##### Excerpted records #####

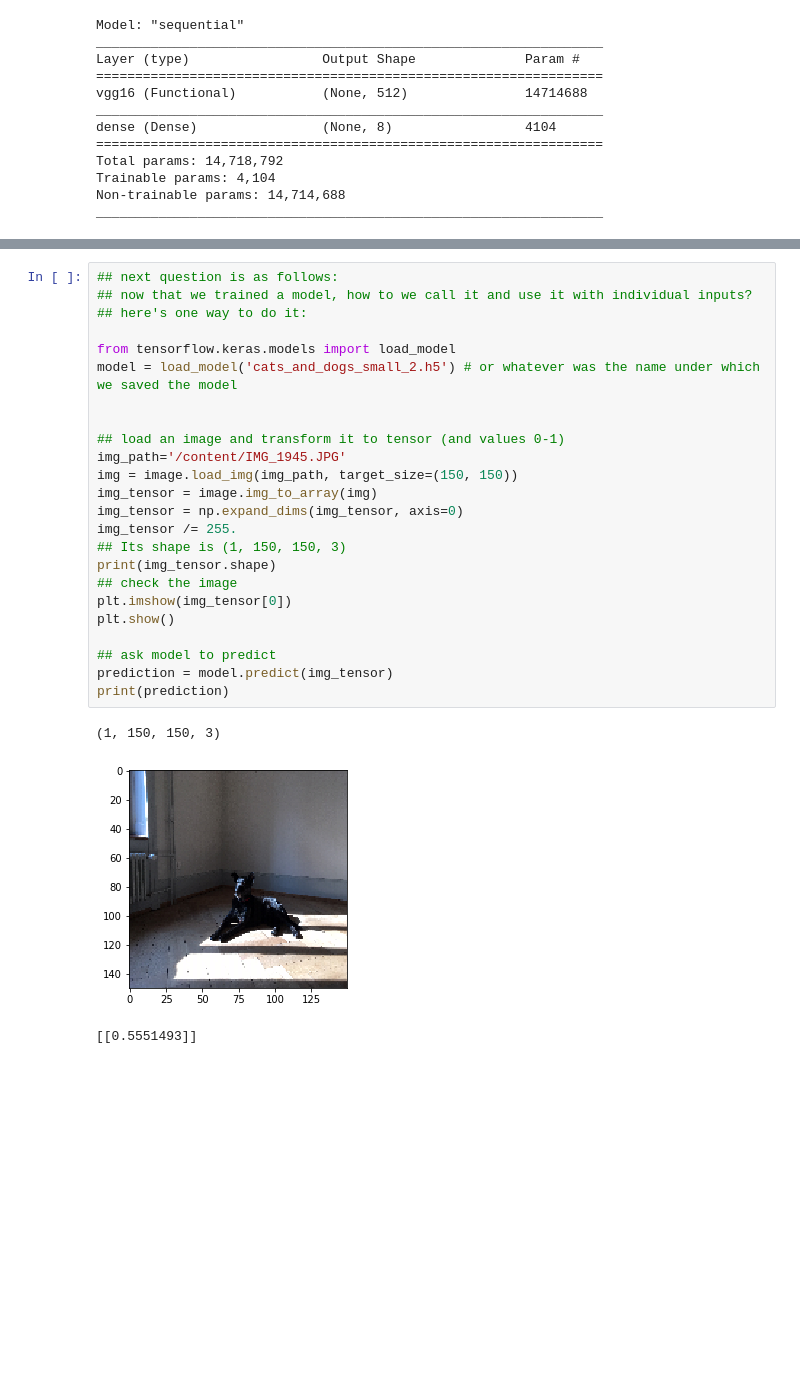
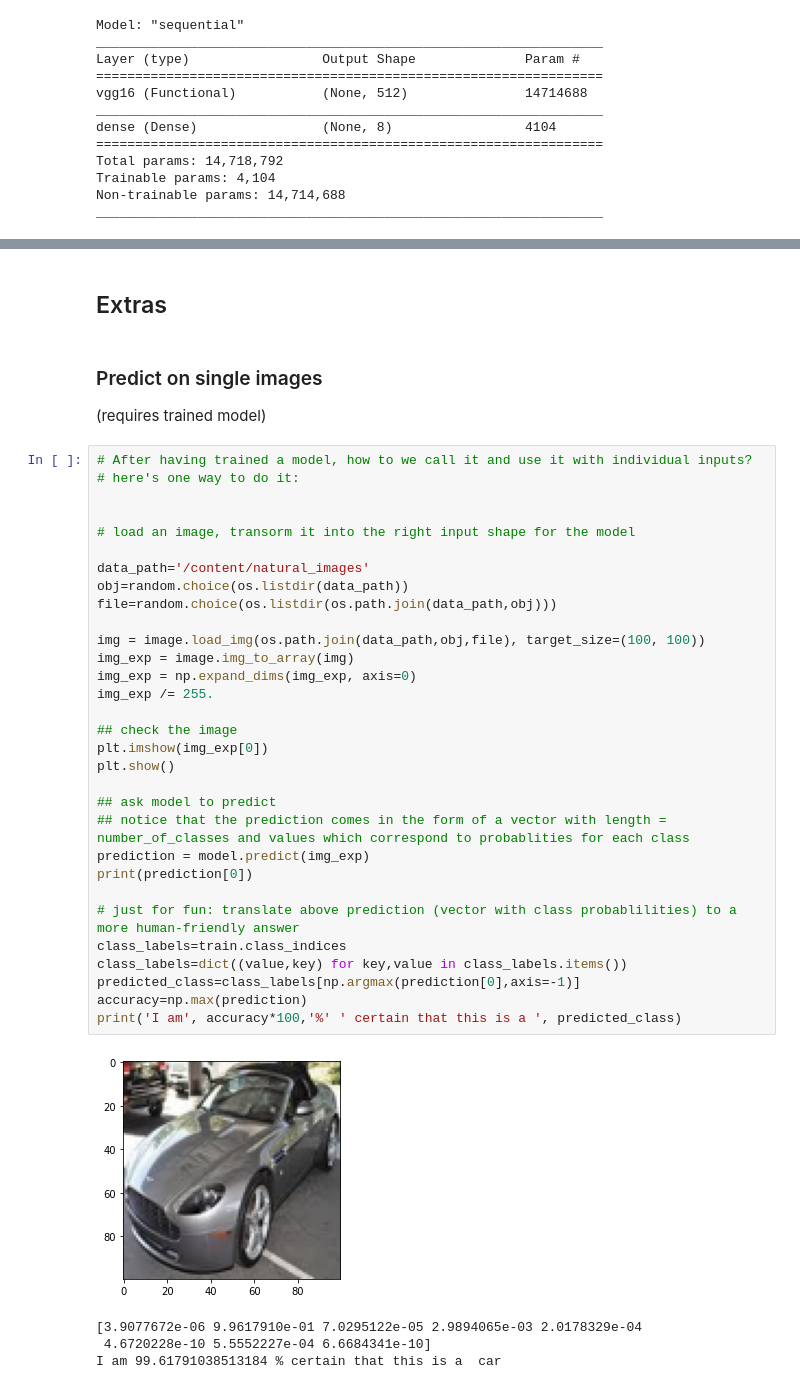
Before and after one commit to emmarant/CNN, a Jupyter notebook: CNN_classification_on_colab_env_LECTURER.ipynb, the cells around one changed output, grey strips where cells are left out. Saved outputs shown, nothing was run; the diff lists cells and outputs as text; blank space fills up the shorter version.

```diff
--- a/CNN_classification_on_colab_env_LECTURER.ipynb
+++ b/CNN_classification_on_colab_env_LECTURER.ipynb
@@ -814,28 +895,42 @@ Accuracy =  96.15931510925293 %
-# %%
-## next question is as follows:
-## now that we trained a model, how to we call it and use it with individual inputs?
-## here's one way to do it:
-
-from tensorflow.keras.models import load_model
-model = load_model('cats_and_dogs_small_2.h5') # or whatever was the name under which we saved the model
-
-
-## load an image and transform it to tensor (and values 0-1)
-img_path='/content/IMG_1945.JPG'
-img = image.load_img(img_path, target_size=(150, 150))
-img_tensor = image.img_to_array(img)
-img_tensor = np.expand_dims(img_tensor, axis=0)
-img_tensor /= 255.
-## Its shape is (1, 150, 150, 3)
-print(img_tensor.shape)
-## check the image
-plt.imshow(img_tensor[0])
-plt.show()
-
-## ask model to predict
-prediction = model.predict(img_tensor)
-print(prediction)
-# %% [output]
-(1, 150, 150, 3)
-[figure, removed]
-[[0.5551493]]
+# %% [markdown]
+## Extras
+# %% [markdown]
+### Predict on single images
+
+(requires trained model)
+# %%
+# After having trained a model, how to we call it and use it with individual inputs?
+# here's one way to do it:
+
+
+# load an image, transorm it into the right input shape for the model
+
+data_path='/content/natural_images'
+obj=random.choice(os.listdir(data_path))
+file=random.choice(os.listdir(os.path.join(data_path,obj)))
+
+img = image.load_img(os.path.join(data_path,obj,file), target_size=(100, 100))
+img_exp = image.img_to_array(img)
+img_exp = np.expand_dims(img_exp, axis=0)
+img_exp /= 255.
+
+## check the image
+plt.imshow(img_exp[0])
+plt.show()
+
+## ask model to predict
+## notice that the prediction comes in the form of a vector with length = number_of_classes and values which correspond to probablities for each class
+prediction = model.predict(img_exp)
+print(prediction[0])
+
+# just for fun: translate above prediction (vector with class probablilities) to a more human-friendly answer
+class_labels=train.class_indices
+class_labels=dict((value,key) for key,value in class_labels.items())
+predicted_class=class_labels[np.argmax(prediction[0],axis=-1)]
+accuracy=np.max(prediction)
+print('I am', accuracy*100,'%' ' certain that this is a ', predicted_class)
+# %% [output]
+[figure, added]
+[3.9077672e-06 9.9617910e-01 7.0295122e-05 2.9894065e-03 2.0178329e-04
+ 4.6720228e-10 5.5552227e-04 6.6684341e-10]
+I am 99.61791038513184 % certain that this is a  car
```
Also changed, not shown: parts of 36 cells of this notebook.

#####

Problem details: Go through the material line by line. Show each line that contains the string "individual".

Response box:
-## now that we trained a model, how to we call it and use it with individual inputs?
+# After having trained a model, how to we call it and use it with individual inputs?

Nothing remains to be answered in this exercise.